11th November Post

Today it’s Remembrance Sunday, hence the paper poppies being sold everywhere. The poppy appeal was begun in America in 1920. It began when Moina Michael began wearing a poppy in 1918 as a sign of remembrance after being inspired by the famous poem In Flanders Fields.

The poem was written by Lieutenant Colonel John McCrae, who was a surgeon for the Canadian artillery. He was also in charge of a field hospital during the Second Battle of Ypres, and it was here that he wrote the poem, after his friend L. Alexis Helmer was killed. He wrote the poem quickly, on 3rd May 1915, and initially threw it on the floor. During that time, local papers on the home front would often publish war poems. In Flanders Fields was picked up by someone off the floor who then sent it to the Spectator who refused to print it because it wasn’t patriotic enough. So Punch published it instead.

In Flanders fields the poppies blow
Between the crosses, row on row,
That mark our place; and in the sky
The larks, still bravely singing, fly
Scarce heard amid the guns below.

We are the Dead. Short days ago
We lived, felt dawn, saw sunset glow,
Loved and were loved, and now we lie,
In Flanders fields.

Take up our quarrel with the foe:
To you from failing hands we throw
The torch; be yo a war cemurs to hold it high.
If ye break faith with us who die
We shall not sleep, though poppies grow
In Flanders fields.

And this is where he wrote it, at the Essex Farm cemetery.

This was at the time a thriving field hospital. Strange to imagine. Beside it lies a cemetery.

Cemeteries often turned up beside field hospitals, as of course, there had to be a place were the bodies were lain. So, if you ever stumble across a war cemetery in France or Belgium, it was probably also once the site of a field hospital.

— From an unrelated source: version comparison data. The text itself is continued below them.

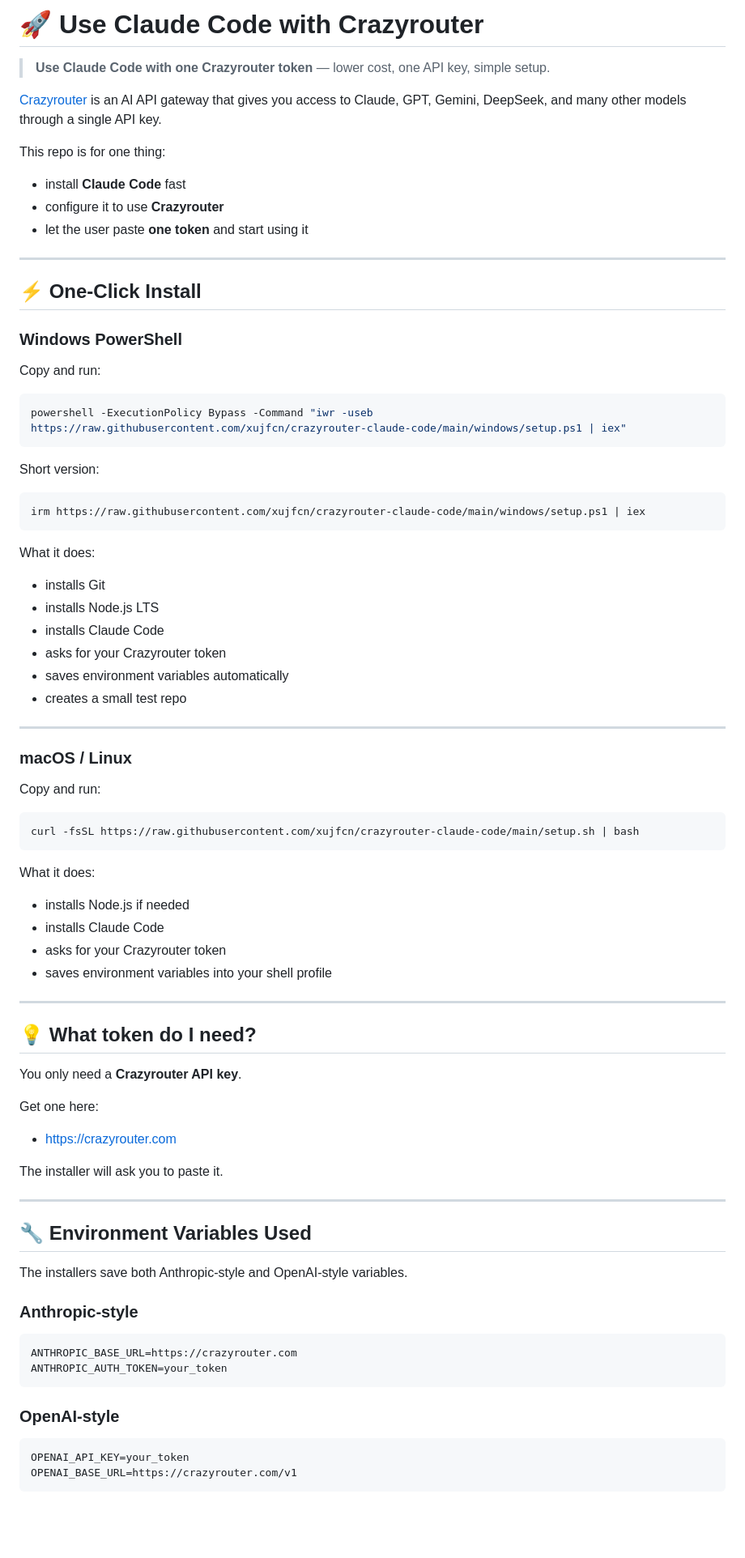
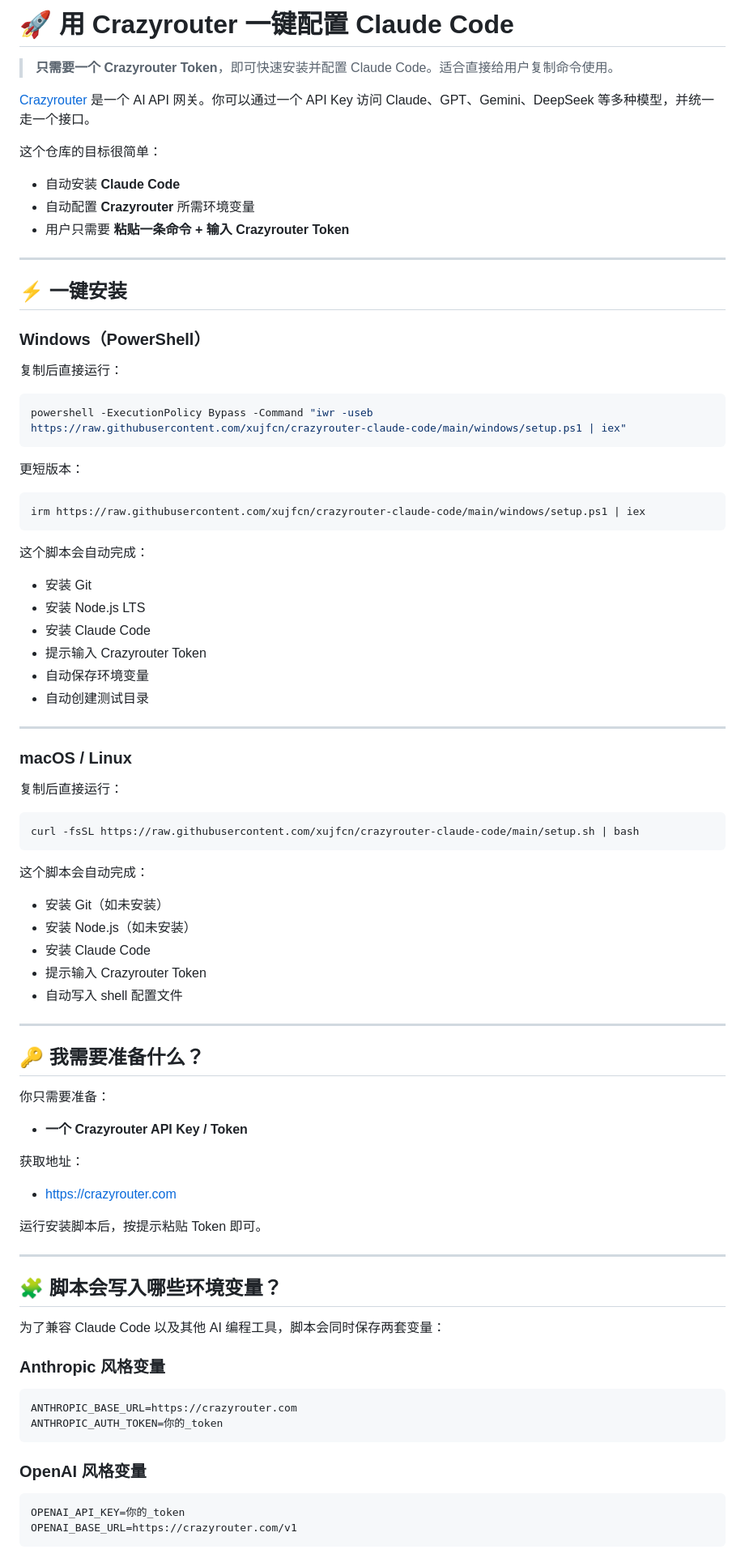
Before and after one commit to xujfcn/crazyrouter-claude-code, a Markdown page: README.md, the part around one of its changes. Shown at 81% size. Rendered like a GitHub page; blank space fills up the shorter version.

Commit message:
docs: rewrite README in Chinese

````diff
--- a/README.md
+++ b/README.md
@@ -1,83 +1,84 @@
-# 🚀 Use Claude Code with Crazyrouter
+# 🚀 用 Crazyrouter 一键配置 Claude Code
 
-> **Use Claude Code with one Crazyrouter token** — lower cost, one API key, simple setup.
+> **只需要一个 Crazyrouter Token**，即可快速安装并配置 Claude Code。适合直接给用户复制命令使用。
 
-[Crazyrouter](https://crazyrouter.com?utm_source=github&utm_medium=github&utm_campaign=claude_code_repo) is an AI API gateway that gives you access to Claude, GPT, Gemini, DeepSeek, and many other models through a single API key.
+[Crazyrouter](https://crazyrouter.com?utm_source=github&utm_medium=github&utm_campaign=claude_code_repo) 是一个 AI API 网关。你可以通过一个 API Key 访问 Claude、GPT、Gemini、DeepSeek 等多种模型，并统一走一个接口。
 
-This repo is for one thing:
+这个仓库的目标很简单：
 
-- install **Claude Code** fast
-- configure it to use **Crazyrouter**
-- let the user paste **one token** and start using it
+- 自动安装 **Claude Code**
+- 自动配置 **Crazyrouter** 所需环境变量
+- 用户只需要 **粘贴一条命令 + 输入 Crazyrouter Token**
 
 ---
 
-## ⚡ One-Click Install
+## ⚡ 一键安装
 
-### Windows PowerShell
-
-Copy and run:
+### Windows（PowerShell）
+复制后直接运行：
 
 ```powershell
 powershell -ExecutionPolicy Bypass -Command "iwr -useb https://raw.githubusercontent.com/xujfcn/crazyrouter-claude-code/main/windows/setup.ps1 | iex"
 ```
 
-Short version:
+更短版本：
 
 ```powershell
 irm https://raw.githubusercontent.com/xujfcn/crazyrouter-claude-code/main/windows/setup.ps1 | iex
 ```
 
-What it does:
-- installs Git
-- installs Node.js LTS
-- installs Claude Code
-- asks for your Crazyrouter token
-- saves environment variables automatically
-- creates a small test repo
+这个脚本会自动完成：
+- 安装 Git
+- 安装 Node.js LTS
+- 安装 Claude Code
+- 提示输入 Crazyrouter Token
+- 自动保存环境变量
+- 自动创建测试目录
 
 ---
 
 ### macOS / Linux
-
-Copy and run:
+复制后直接运行：
 
 ```bash
 curl -fsSL https://raw.githubusercontent.com/xujfcn/crazyrouter-claude-code/main/setup.sh | bash
 ```
 
-What it does:
-- installs Node.js if needed
-- installs Claude Code
-- asks for your Crazyrouter token
-- saves environment variables into your shell profile
+这个脚本会自动完成：
+- 安装 Git（如未安装）
+- 安装 Node.js（如未安装）
+- 安装 Claude Code
+- 提示输入 Crazyrouter Token
+- 自动写入 shell 配置文件
 
 ---
 
-## 💡 What token do I need?
+## 🔑 我需要准备什么？
 
-You only need a **Crazyrouter API key**.
+你只需要准备：
 
-Get one here:
+- **一个 Crazyrouter API Key / Token**
+
+获取地址：
 - <https://crazyrouter.com>
 
-The installer will ask you to paste it.
+运行安装脚本后，按提示粘贴 Token 即可。
 
 ---
 
-## 🔧 Environment Variables Used
+## 🧩 脚本会写入哪些环境变量？
 
-The installers save both Anthropic-style and OpenAI-style variables.
+为了兼容 Claude Code 以及其他 AI 编程工具，脚本会同时保存两套变量：
 
-### Anthropic-style
+### Anthropic 风格变量
 ```bash
 ANTHROPIC_BASE_URL=https://crazyrouter.com
-ANTHROPIC_AUTH_TOKEN=your_token
+ANTHROPIC_AUTH_TOKEN=你的_token
 ```
 
-### OpenAI-style
+### OpenAI 风格变量
 ```bash
-OPENAI_API_KEY=your_token
+OPENAI_API_KEY=你的_token
 OPENAI_BASE_URL=https://crazyrouter.com/v1
 ```
 
````
Also changed, not shown: other parts of README.md (+65 -23 lines).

One of the  most iconic headstones of the Essex Farm cemetery is that of rifleman Valentine Strudwick, who was only 15 when he signed up to war. Of course, he lied to the war office, and was able to do so because he was a well-built farm-hand.

If you go to the cemetery now, you’ll see bullet marks on some of the headstones, which is because there was extensive fighting here only 20 odd years later during the Second World War.

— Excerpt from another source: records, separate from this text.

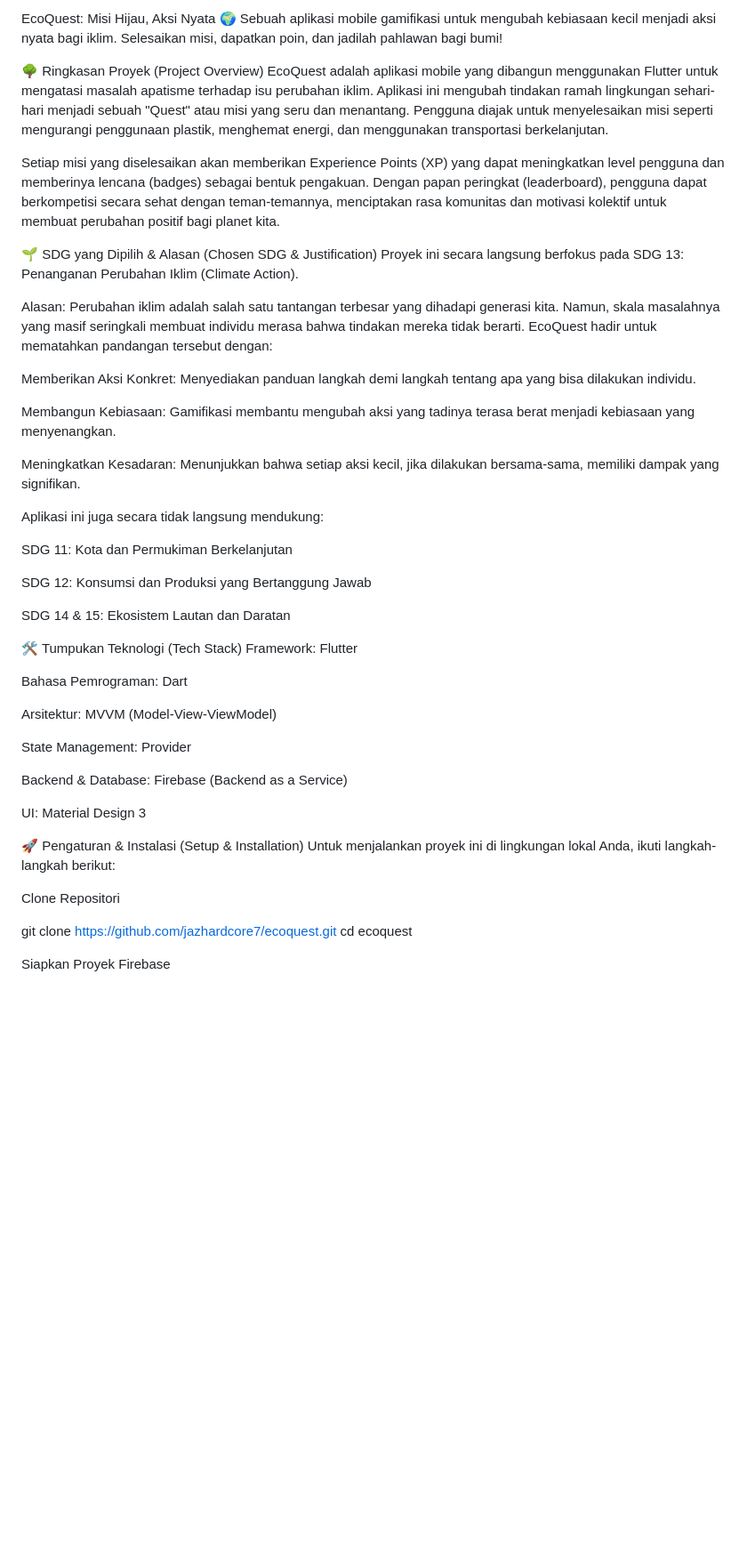
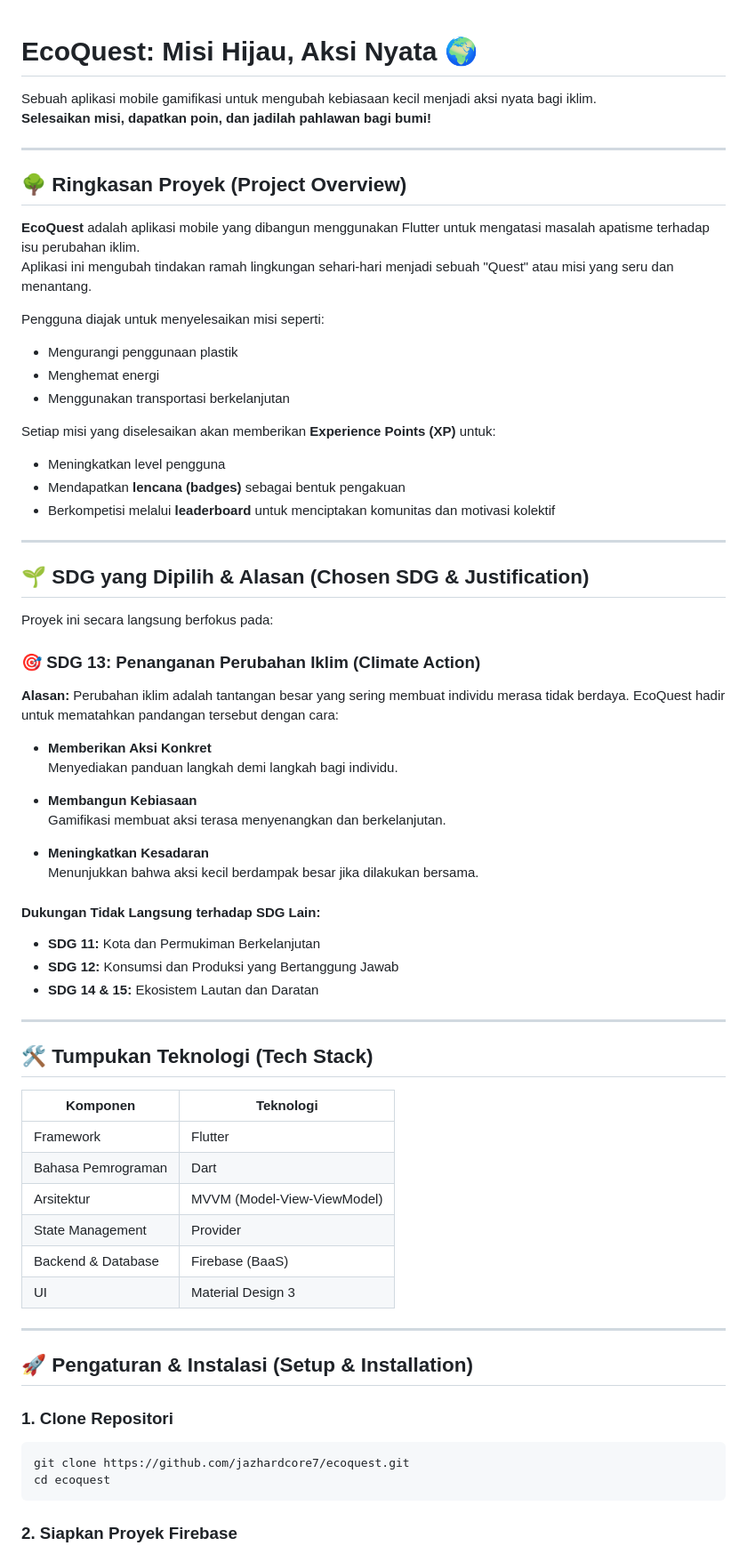
Before and after one commit to jazhardcore7/ecoquest, a Markdown page: README.md, the part around the change printed below. Shown: that part at 89% size. Rendered like a GitHub page; blank space fills up the shorter version.

````diff
--- a/README.md
+++ b/README.md
@@ -1,50 +1,77 @@
-EcoQuest: Misi Hijau, Aksi Nyata 🌍
-Sebuah aplikasi mobile gamifikasi untuk mengubah kebiasaan kecil menjadi aksi nyata bagi iklim. Selesaikan misi, dapatkan poin, dan jadilah pahlawan bagi bumi!
 
-🌳 Ringkasan Proyek (Project Overview)
-EcoQuest adalah aplikasi mobile yang dibangun menggunakan Flutter untuk mengatasi masalah apatisme terhadap isu perubahan iklim. Aplikasi ini mengubah tindakan ramah lingkungan sehari-hari menjadi sebuah "Quest" atau misi yang seru dan menantang. Pengguna diajak untuk menyelesaikan misi seperti mengurangi penggunaan plastik, menghemat energi, dan menggunakan transportasi berkelanjutan.
+# EcoQuest: Misi Hijau, Aksi Nyata 🌍
 
-Setiap misi yang diselesaikan akan memberikan Experience Points (XP) yang dapat meningkatkan level pengguna dan memberinya lencana (badges) sebagai bentuk pengakuan. Dengan papan peringkat (leaderboard), pengguna dapat berkompetisi secara sehat dengan teman-temannya, menciptakan rasa komunitas dan motivasi kolektif untuk membuat perubahan positif bagi planet kita.
+Sebuah aplikasi mobile gamifikasi untuk mengubah kebiasaan kecil menjadi aksi nyata bagi iklim.
+**Selesaikan misi, dapatkan poin, dan jadilah pahlawan bagi bumi!**
 
-🌱 SDG yang Dipilih & Alasan (Chosen SDG & Justification)
-Proyek ini secara langsung berfokus pada SDG 13: Penanganan Perubahan Iklim (Climate Action).
+---
 
-Alasan: Perubahan iklim adalah salah satu tantangan terbesar yang dihadapi generasi kita. Namun, skala masalahnya yang masif seringkali membuat individu merasa bahwa tindakan mereka tidak berarti. EcoQuest hadir untuk mematahkan pandangan tersebut dengan:
+## 🌳 Ringkasan Proyek (Project Overview)
 
-Memberikan Aksi Konkret: Menyediakan panduan langkah demi langkah tentang apa yang bisa dilakukan individu.
+**EcoQuest** adalah aplikasi mobile yang dibangun menggunakan Flutter untuk mengatasi masalah apatisme terhadap isu perubahan iklim.
+Aplikasi ini mengubah tindakan ramah lingkungan sehari-hari menjadi sebuah "Quest" atau misi yang seru dan menantang.
 
-Membangun Kebiasaan: Gamifikasi membantu mengubah aksi yang tadinya terasa berat menjadi kebiasaan yang menyenangkan.
+Pengguna diajak untuk menyelesaikan misi seperti:
 
-Meningkatkan Kesadaran: Menunjukkan bahwa setiap aksi kecil, jika dilakukan bersama-sama, memiliki dampak yang signifikan.
+- Mengurangi penggunaan plastik
+- Menghemat energi
+- Menggunakan transportasi berkelanjutan
 
-Aplikasi ini juga secara tidak langsung mendukung:
+Setiap misi yang diselesaikan akan memberikan **Experience Points (XP)** untuk:
 
-SDG 11: Kota dan Permukiman Berkelanjutan
+- Meningkatkan level pengguna
+- Mendapatkan **lencana (badges)** sebagai bentuk pengakuan
+- Berkompetisi melalui **leaderboard** untuk menciptakan komunitas dan motivasi kolektif
 
-SDG 12: Konsumsi dan Produksi yang Bertanggung Jawab
+---
 
-SDG 14 & 15: Ekosistem Lautan dan Daratan
+## 🌱 SDG yang Dipilih & Alasan (Chosen SDG & Justification)
 
-🛠️ Tumpukan Teknologi (Tech Stack)
-Framework: Flutter
+Proyek ini secara langsung berfokus pada:
 
-Bahasa Pemrograman: Dart
+### 🎯 SDG 13: Penanganan Perubahan Iklim (Climate Action)
 
-Arsitektur: MVVM (Model-View-ViewModel)
+**Alasan:**
+Perubahan iklim adalah tantangan besar yang sering membuat individu merasa tidak berdaya. EcoQuest hadir untuk mematahkan pandangan tersebut dengan cara:
 
-State Management: Provider
+- **Memberikan Aksi Konkret**
+  Menyediakan panduan langkah demi langkah bagi individu.
 
-Backend & Database: Firebase (Backend as a Service)
+- **Membangun Kebiasaan**
+  Gamifikasi membuat aksi terasa menyenangkan dan berkelanjutan.
 
-UI: Material Design 3
+- **Meningkatkan Kesadaran**
+  Menunjukkan bahwa aksi kecil berdampak besar jika dilakukan bersama.
 
-🚀 Pengaturan & Instalasi (Setup & Installation)
-Untuk menjalankan proyek ini di lingkungan lokal Anda, ikuti langkah-langkah berikut:
+#### Dukungan Tidak Langsung terhadap SDG Lain:
 
-Clone Repositori
+- **SDG 11:** Kota dan Permukiman Berkelanjutan
+- **SDG 12:** Konsumsi dan Produksi yang Bertanggung Jawab
+- **SDG 14 & 15:** Ekosistem Lautan dan Daratan
 
+---
+
+## 🛠️ Tumpukan Teknologi (Tech Stack)
+
+| Komponen           | Teknologi                     |
+|--------------------|-------------------------------|
+| Framework          | Flutter                       |
+| Bahasa Pemrograman | Dart                          |
+| Arsitektur         | MVVM (Model-View-ViewModel)   |
+| State Management   | Provider                      |
+| Backend & Database | Firebase (BaaS)               |
+| UI                 | Material Design 3             |
+
+---
+
+## 🚀 Pengaturan & Instalasi (Setup & Installation)
+
+### 1. Clone Repositori
+
+```bash
 git clone https://github.com/jazhardcore7/ecoquest.git
 cd ecoquest
+```
 
-Siapkan Proyek Firebase
+### 2. Siapkan Proyek Firebase
 
````
Also changed, not shown: other parts of README.md (+53 -28 lines).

John McCrae himself also died at war on January 28th 1918, from pneumonia and meningitis. But his memory lives on.